Post by Recliner Post by Peter Able Post by Recliner Post by Basil Jet
If you mean the T5 tunnel, I imagine they're the only part of the tube
constructed with NATM.
Parts of the central HEx station famously use NATM, but I don't think any
of the Tube or HEx running tunnels used NATM. They look like normal deep
bored tube concrete ring tunnels, as used on the JLE and probably the
Those T5 tunnels are fairly shallow and have heavy airliners parked or
taxiing above, so I wonder if they use a more sturdy construction than
usual tube tunnels?
Might be of interest?
Thanks, it confirms my observation (though I'm surprised a few other
stretches are shown as even noisier), but I wonder what explains it? These
are new, smooth, straight concrete tunnels, probably with a slightly larger
diameter, so one might expect them to be smoother and quieter than
century-old steel tunnels.
I'd have thought that a tunnel with smooth concrete walls was just
about the noisiest possible space, the diametric opposite of an
ISTR that Victoria Line getting some flack in 1969 with people hoping
that the first new line for 60 years would have demonstrated some
progress in noise reduction. It hadn't and it seems little has changed
as the Jubilee and T5 prove.
I wonder how Crossrail will pan out?
I find that noise map curious.

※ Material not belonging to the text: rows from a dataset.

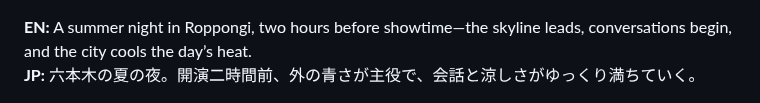
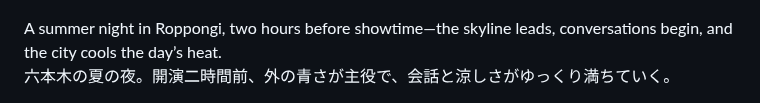
Before and after one commit to fixlag-art/Billboard.2007Aug19, a Markdown page: index.md, the part around the change. GitHub-like rendering.

```diff
--- a/index.md
+++ b/index.md
@@ -22,8 +22,8 @@ h1:first-of-type {
 
 ![Blue Before the Music](images/blue-before-the-music.jpg "Blue Before the Music — twilight blue and skyline before the music")
 
-**EN:** A summer night in Roppongi, two hours before showtime—the skyline leads, conversations begin, and the city cools the day’s heat.
-**JP:** 六本木の夏の夜。開演二時間前、外の青さが主役で、会話と涼しさがゆっくり満ちていく。
+A summer night in Roppongi, two hours before showtime—the skyline leads, conversations begin, and the city cools the day’s heat.
+六本木の夏の夜。開演二時間前、外の青さが主役で、会話と涼しさがゆっくり満ちていく。
 
 <div style="margin:12px 0;">
   <a href="https://music.amazon.co.jp/user-playlists/cde5675021a04698ba0e51c0a7b7bc13jajp?ref=dm_sh_5646-30f6-5901-975e-21550&tag=shoichi-22"
```
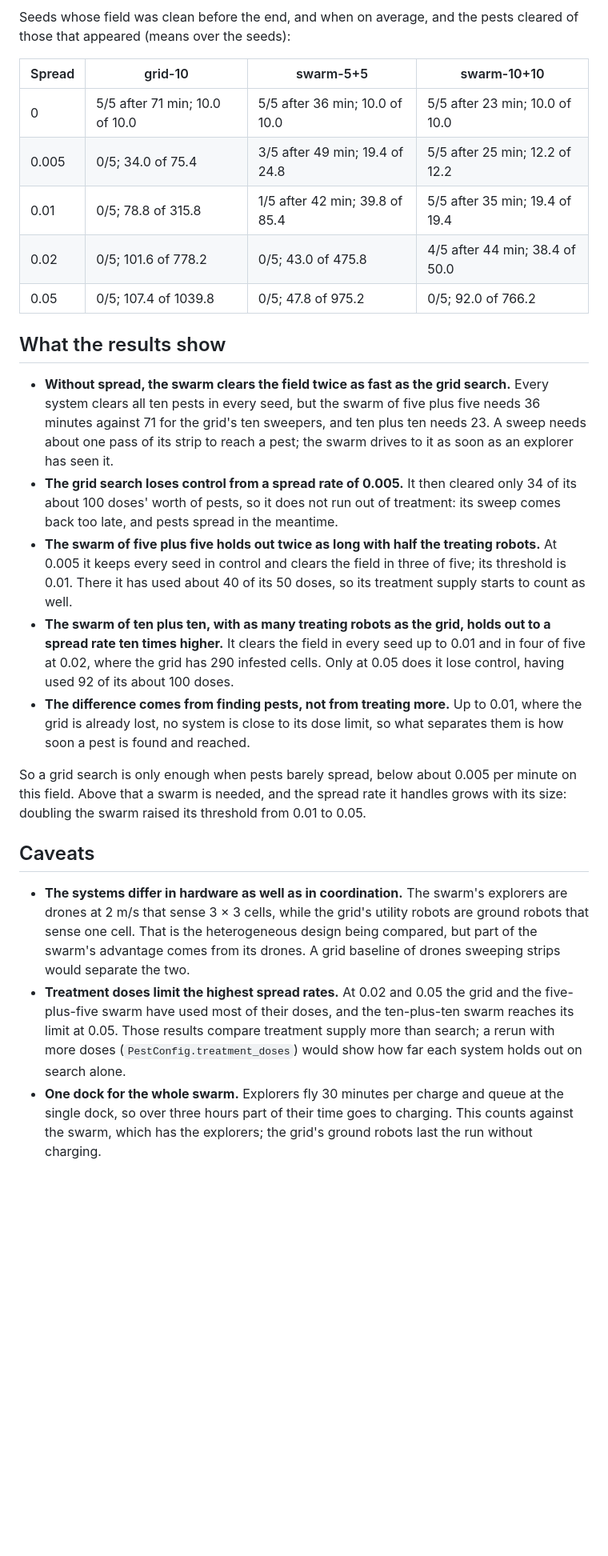
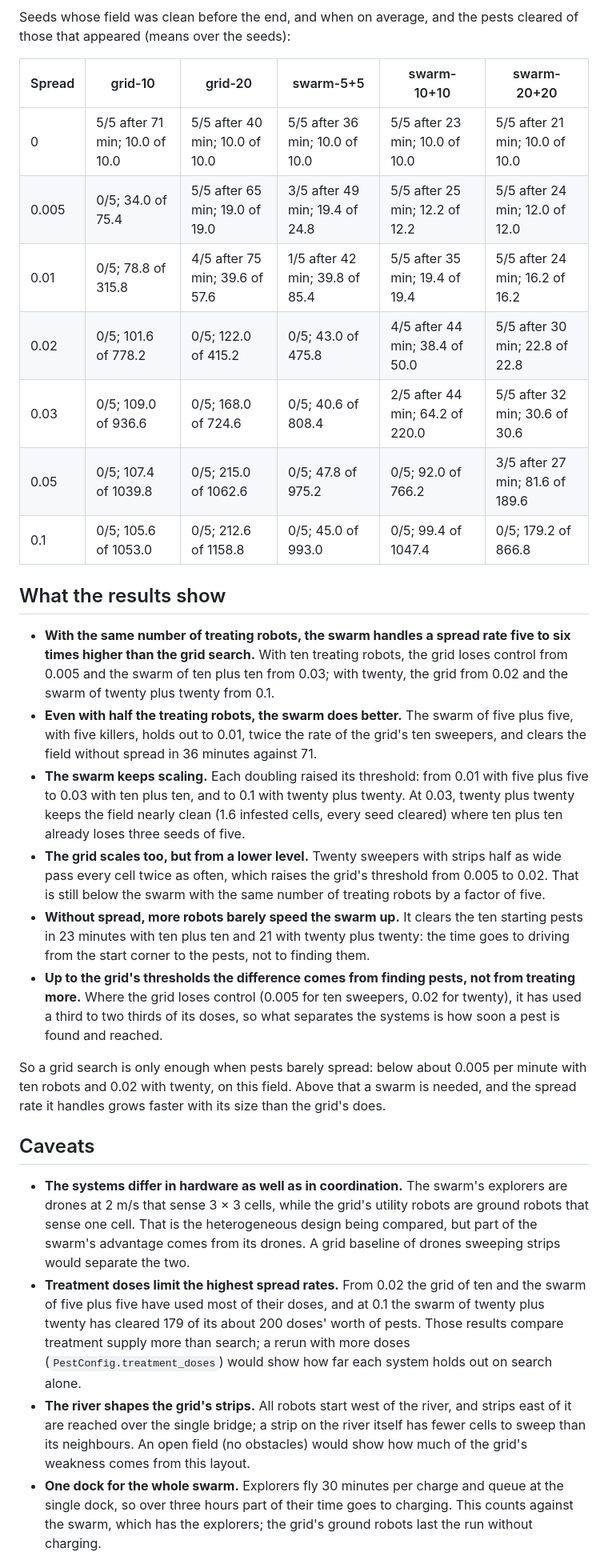
Before and after one commit to TychoGrapendaal/JIP_Swarm_Field, a Markdown page: docs/research/spread_threshold.md, the part around one of its changes. Shown at 80% size. Rendered like a GitHub page; blank space fills up the shorter version.

```diff
--- a/docs/research/spread_threshold.md
+++ b/docs/research/spread_threshold.md
@@ -44,26 +56,30 @@ Threshold: `grid-10` 0.005, `swarm-5+5` 0.01, `swarm-10+10` 0.05.
 
 Seeds whose field was clean before the end, and when on average, and the pests cleared of those that appeared (means over the seeds):
 
-| Spread | grid-10 | swarm-5+5 | swarm-10+10 |
-| --- | --- | --- | --- |
-| 0 | 5/5 after 71 min; 10.0 of 10.0 | 5/5 after 36 min; 10.0 of 10.0 | 5/5 after 23 min; 10.0 of 10.0 |
-| 0.005 | 0/5; 34.0 of 75.4 | 3/5 after 49 min; 19.4 of 24.8 | 5/5 after 25 min; 12.2 of 12.2 |
-| 0.01 | 0/5; 78.8 of 315.8 | 1/5 after 42 min; 39.8 of 85.4 | 5/5 after 35 min; 19.4 of 19.4 |
-| 0.02 | 0/5; 101.6 of 778.2 | 0/5; 43.0 of 475.8 | 4/5 after 44 min; 38.4 of 50.0 |
-| 0.05 | 0/5; 107.4 of 1039.8 | 0/5; 47.8 of 975.2 | 0/5; 92.0 of 766.2 |
+| Spread | grid-10 | grid-20 | swarm-5+5 | swarm-10+10 | swarm-20+20 |
+| --- | --- | --- | --- | --- | --- |
+| 0 | 5/5 after 71 min; 10.0 of 10.0 | 5/5 after 40 min; 10.0 of 10.0 | 5/5 after 36 min; 10.0 of 10.0 | 5/5 after 23 min; 10.0 of 10.0 | 5/5 after 21 min; 10.0 of 10.0 |
+| 0.005 | 0/5; 34.0 of 75.4 | 5/5 after 65 min; 19.0 of 19.0 | 3/5 after 49 min; 19.4 of 24.8 | 5/5 after 25 min; 12.2 of 12.2 | 5/5 after 24 min; 12.0 of 12.0 |
+| 0.01 | 0/5; 78.8 of 315.8 | 4/5 after 75 min; 39.6 of 57.6 | 1/5 after 42 min; 39.8 of 85.4 | 5/5 after 35 min; 19.4 of 19.4 | 5/5 after 24 min; 16.2 of 16.2 |
+| 0.02 | 0/5; 101.6 of 778.2 | 0/5; 122.0 of 415.2 | 0/5; 43.0 of 475.8 | 4/5 after 44 min; 38.4 of 50.0 | 5/5 after 30 min; 22.8 of 22.8 |
+| 0.03 | 0/5; 109.0 of 936.6 | 0/5; 168.0 of 724.6 | 0/5; 40.6 of 808.4 | 2/5 after 44 min; 64.2 of 220.0 | 5/5 after 32 min; 30.6 of 30.6 |
+| 0.05 | 0/5; 107.4 of 1039.8 | 0/5; 215.0 of 1062.6 | 0/5; 47.8 of 975.2 | 0/5; 92.0 of 766.2 | 3/5 after 27 min; 81.6 of 189.6 |
+| 0.1 | 0/5; 105.6 of 1053.0 | 0/5; 212.6 of 1158.8 | 0/5; 45.0 of 993.0 | 0/5; 99.4 of 1047.4 | 0/5; 179.2 of 866.8 |
 
 ## What the results show
 
-- **Without spread, the swarm clears the field twice as fast as the grid search.** Every system clears all ten pests in every seed, but the swarm of five plus five needs 36 minutes against 71 for the grid's ten sweepers, and ten plus ten needs 23. A sweep needs about one pass of its strip to reach a pest; the swarm drives to it as soon as an explorer has seen it.
-- **The grid search loses control from a spread rate of 0.005.** It then cleared only 34 of its about 100 doses' worth of pests, so it does not run out of treatment: its sweep comes back too late, and pests spread in the meantime.
-- **The swarm of five plus five holds out twice as long with half the treating robots.** At 0.005 it keeps every seed in control and clears the field in three of five; its threshold is 0.01. There it has used about 40 of its 50 doses, so its treatment supply starts to count as well.
-- **The swarm of ten plus ten, with as many treating robots as the grid, holds out to a spread rate ten times higher.** It clears the field in every seed up to 0.01 and in four of five at 0.02, where the grid has 290 infested cells. Only at 0.05 does it lose control, having used 92 of its about 100 doses.
-- **The difference comes from finding pests, not from treating more.** Up to 0.01, where the grid is already lost, no system is close to its dose limit, so what separates them is how soon a pest is found and reached.
+- **With the same number of treating robots, the swarm handles a spread rate five to six times higher than the grid search.** With ten treating robots, the grid loses control from 0.005 and the swarm of ten plus ten from 0.03; with twenty, the grid from 0.02 and the swarm of twenty plus twenty from 0.1.
+- **Even with half the treating robots, the swarm does better.** The swarm of five plus five, with five killers, holds out to 0.01, twice the rate of the grid's ten sweepers, and clears the field without spread in 36 minutes against 71.
+- **The swarm keeps scaling.** Each doubling raised its threshold: from 0.01 with five plus five to 0.03 with ten plus ten, and to 0.1 with twenty plus twenty. At 0.03, twenty plus twenty keeps the field nearly clean (1.6 infested cells, every seed cleared) where ten plus ten already loses three seeds of five.
+- **The grid scales too, but from a lower level.** Twenty sweepers with strips half as wide pass every cell twice as often, which raises the grid's threshold from 0.005 to 0.02. That is still below the swarm with the same number of treating robots by a factor of five.
+- **Without spread, more robots barely speed the swarm up.** It clears the ten starting pests in 23 minutes with ten plus ten and 21 with twenty plus twenty: the time goes to driving from the start corner to the pests, not to finding them.
+- **Up to the grid's thresholds the difference comes from finding pests, not from treating more.** Where the grid loses control (0.005 for ten sweepers, 0.02 for twenty), it has used a third to two thirds of its doses, so what separates the systems is how soon a pest is found and reached.
 
-So a grid search is only enough when pests barely spread, below about 0.005 per minute on this field. Above that a swarm is needed, and the spread rate it handles grows with its size: doubling the swarm raised its threshold from 0.01 to 0.05.
+So a grid search is only enough when pests barely spread: below about 0.005 per minute with ten robots and 0.02 with twenty, on this field. Above that a swarm is needed, and the spread rate it handles grows faster with its size than the grid's does.
 
 ## Caveats
 
 - **The systems differ in hardware as well as in coordination.** The swarm's explorers are drones at 2 m/s that sense 3 × 3 cells, while the grid's utility robots are ground robots that sense one cell. That is the heterogeneous design being compared, but part of the swarm's advantage comes from its drones. A grid baseline of drones sweeping strips would separate the two.
-- **Treatment doses limit the highest spread rates.** At 0.02 and 0.05 the grid and the five-plus-five swarm have used most of their doses, and the ten-plus-ten swarm reaches its limit at 0.05. Those results compare treatment supply more than search; a rerun with more doses (`PestConfig.treatment_doses`) would show how far each system holds out on search alone.
+- **Treatment doses limit the highest spread rates.** From 0.02 the grid of ten and the swarm of five plus five have used most of their doses, and at 0.1 the swarm of twenty plus twenty has cleared 179 of its about 200 doses' worth of pests. Those results compare treatment supply more than search; a rerun with more doses (`PestConfig.treatment_doses`) would show how far each system holds out on search alone.
+- **The river shapes the grid's strips.** All robots start west of the river, and strips east of it are reached over the single bridge; a strip on the river itself has fewer cells to sweep than its neighbours. An open field (no obstacles) would show how much of the grid's weakness comes from this layout.
 - **One dock for the whole swarm.** Explorers fly 30 minutes per charge and queue at the single dock, so over three hours part of their time goes to charging. This counts against the swarm, which has the explorers; the grid's ground robots last the run without charging.
```
Also changed, not shown: other parts of docs/research/spread_threshold.md (+27 -14 lines), studies/README.md (+1 -1 lines), docs/figures/spread-threshold.png.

It suggests that open air sections are
in some cases over 80dB, noisier than some tunneled sections. That
doesn't match with my experience. When entering the tunnel at
Southgate or Arnos Grove, for example, the noise levels subjectively